But here is the catch. During the 50s and 60s, economic growth was much higher in both France and Germany than in the previous two decades, and also it was higher than in Great Britain, which put in a sclerotic performance during those decades. But if a higher g is supposed to be associated with less wealth inequality, that is the exact opposite of what we see here. Wealth inequality declines during the troubled 30s and 40s, only to reappear in the high growth 50s and 60s in France and Germany, while failing to do so in the more stagnant UK.
Now he does provide quite detailed stories of what was going on in these nations, although his focus is most detailed for France. War, inflation, and bankruptcy destroy fortunes, although the direct damage of war is not really all that important. The end of all this allows for capital to reaccumulate, at least in France and Germany, if not Britain. But this simply emphasizes how these other factors can easily overwhelm what is going on with g.
Indeed, the vast majority of the decline is not in the Depression or the much more physically destructive World War II, but in the decade of World War I. Here is where capital simply plunges, falling by more than half in both France and Germany, and by about a third in Britain. What is curious is that the largest part of this decline is in foreign holdings, which simply collapse. His discussion of the increase in foreign assets in the nineteenth century involved the colonial empires of these nations, although this was not so important for Germany, which he really does not discuss. But, while Germany lost its foreign empire, if anything those of Britain and France increased due to WW I, reaching their peaks in the 1920s as they picked up former colonies of Germany, as well as ones in parts of the former Ottoman Empire. Piketty simply never acknowledges this.

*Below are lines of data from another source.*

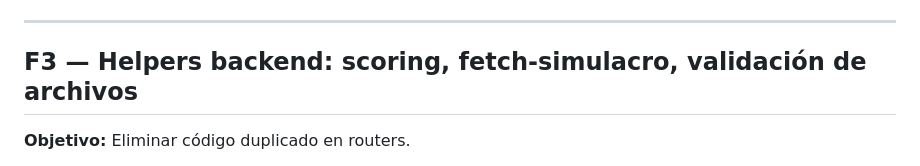
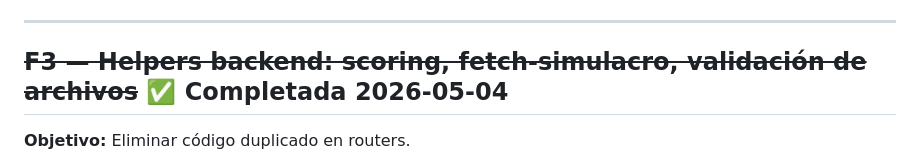
Before and after one commit to haurbano/PreUrbano, a Markdown page: mejoras.md, the part around the change. Drawn GitHub-style.

Commit message:
Marcar F3 como completada en mejoras.md

```diff
--- a/mejoras.md
+++ b/mejoras.md
@@ -35,7 +35,7 @@ Generado: 2026-05-04. Ver commits de F1 y F2 para el historial de cambios ya apl
 
 ---
 
-## F3 — Helpers backend: scoring, fetch-simulacro, validación de archivos
+## ~~F3 — Helpers backend: scoring, fetch-simulacro, validación de archivos~~ ✅ Completada 2026-05-04
 
 **Objetivo:** Eliminar código duplicado en routers.
 
```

What else happened? Oh, the Bolshevik Revolution, which led to the repudiation of tsarist Russian debts, many of whose bonds were owned in these countries, and also the expropriation of foreign company holdings in Russia. Needless to say this has nothing to do with g.

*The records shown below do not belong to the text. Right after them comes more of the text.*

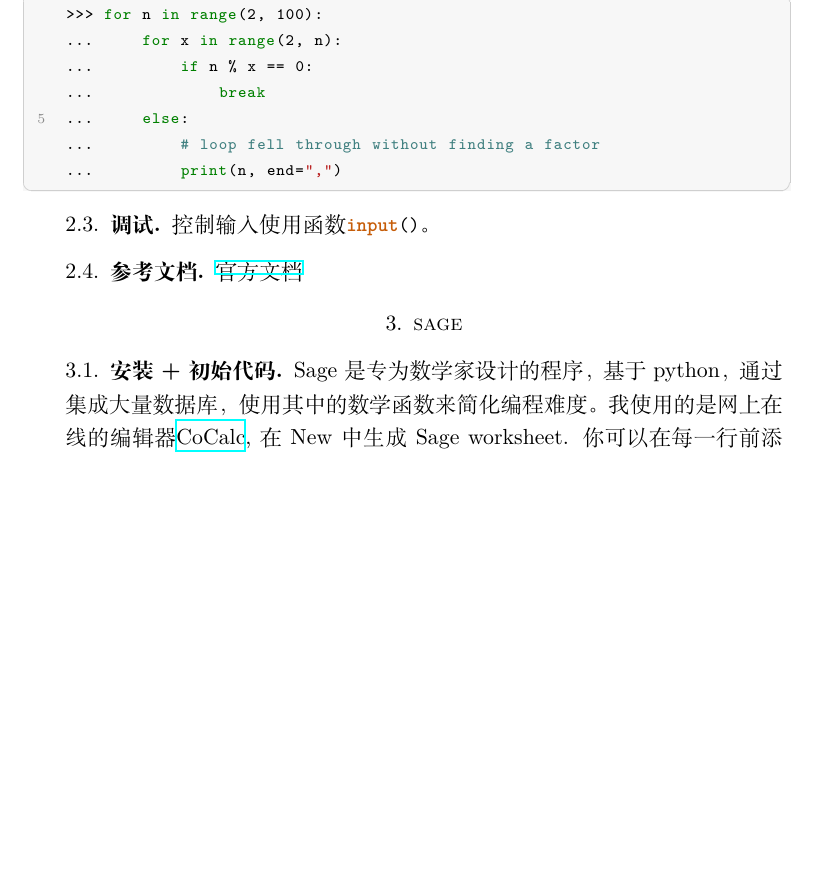
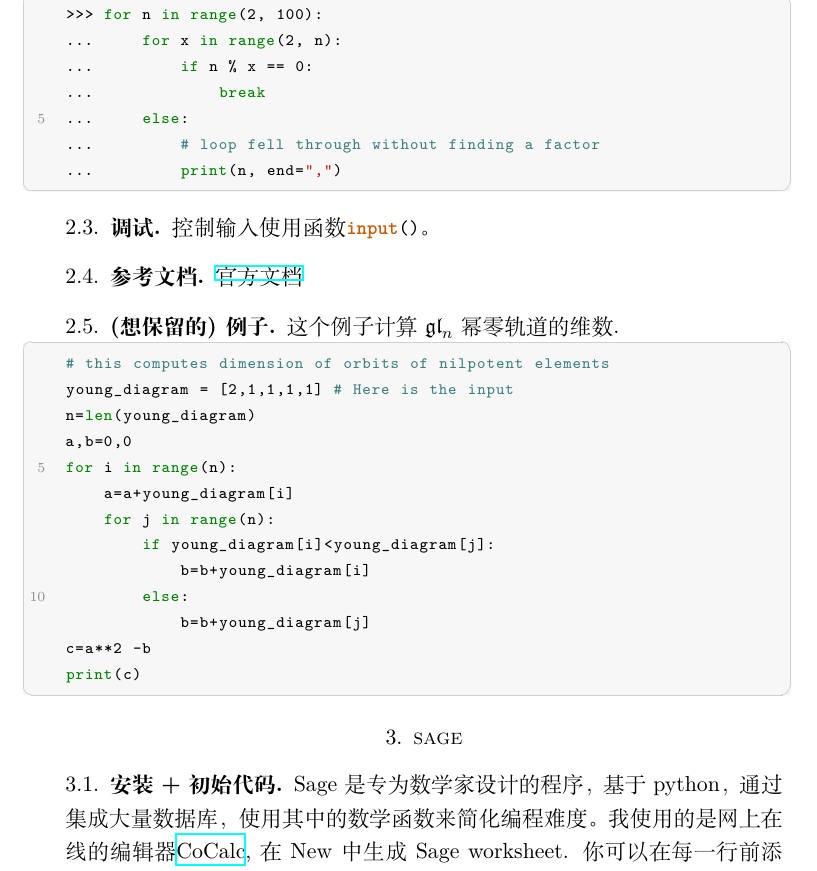
Before and after one commit to ramified/codelearning, a LaTeX paper (code.tex): part of page 3 of 4, cut so that both start at the same text, the shorter picture padded with empty space. Compiled offline with XeLaTeX.

Commit message:
add new code of python
Easy but redundant: would be better if input does not lie in code

```diff
--- a/code.tex
+++ b/code.tex
@@ -295,7 +295,24 @@ Python是一门高级的编程语言。他有许多的标准模块(standard modu
 \subsection{参考文档}
 \href{https://docs.python.org/zh-cn/3/tutorial/index.html}{官方文档}
 
+\subsection{(想保留的)例子}
 
+这个例子计算$\mathfrak{gl}_n$幂零轨道的维数.
+\begin{lstlisting}[language=iPython]
+# this computes dimension of orbits of nilpotent elements
+young_diagram = [2,1,1,1,1] # Here is the input
+n=len(young_diagram)
+a,b=0,0
+for i in range(n):
+    a=a+young_diagram[i]
+    for j in range(n):
+        if young_diagram[i]<young_diagram[j]:
+            b=b+young_diagram[i]
+        else:
+            b=b+young_diagram[j]
+c=a**2 -b
+print(c)
+\end{lstlisting}
 
 
 \section{sage}
```
Also changed, not shown: code.pdf, 4 other files.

So, a number of critics have argued that policy really drives all this more than his grand dynamics of r and g. Offhand looking at his own numbers, this would appear to be the case. In many decades what is happening to distribution is going in quite the opposite direction from what should be the case if one just looks at r and g (mostly just g). If it is not policy that is causing this, it is some exogenous shock.
Of course for his current policy discussion, he argues that everything is now working to increase inequality. The growth rate has fallen and policy has moved to favor the wealthy and those who inherit (particularly in the US on the latter). So, policy must be changed if we are not to end up a patrimonial capitalism. On that he probably is correct, but he may well have overstated the role of his grand dynamics and understated the role of everything else in his discussion, even as he provides many caveats on this point.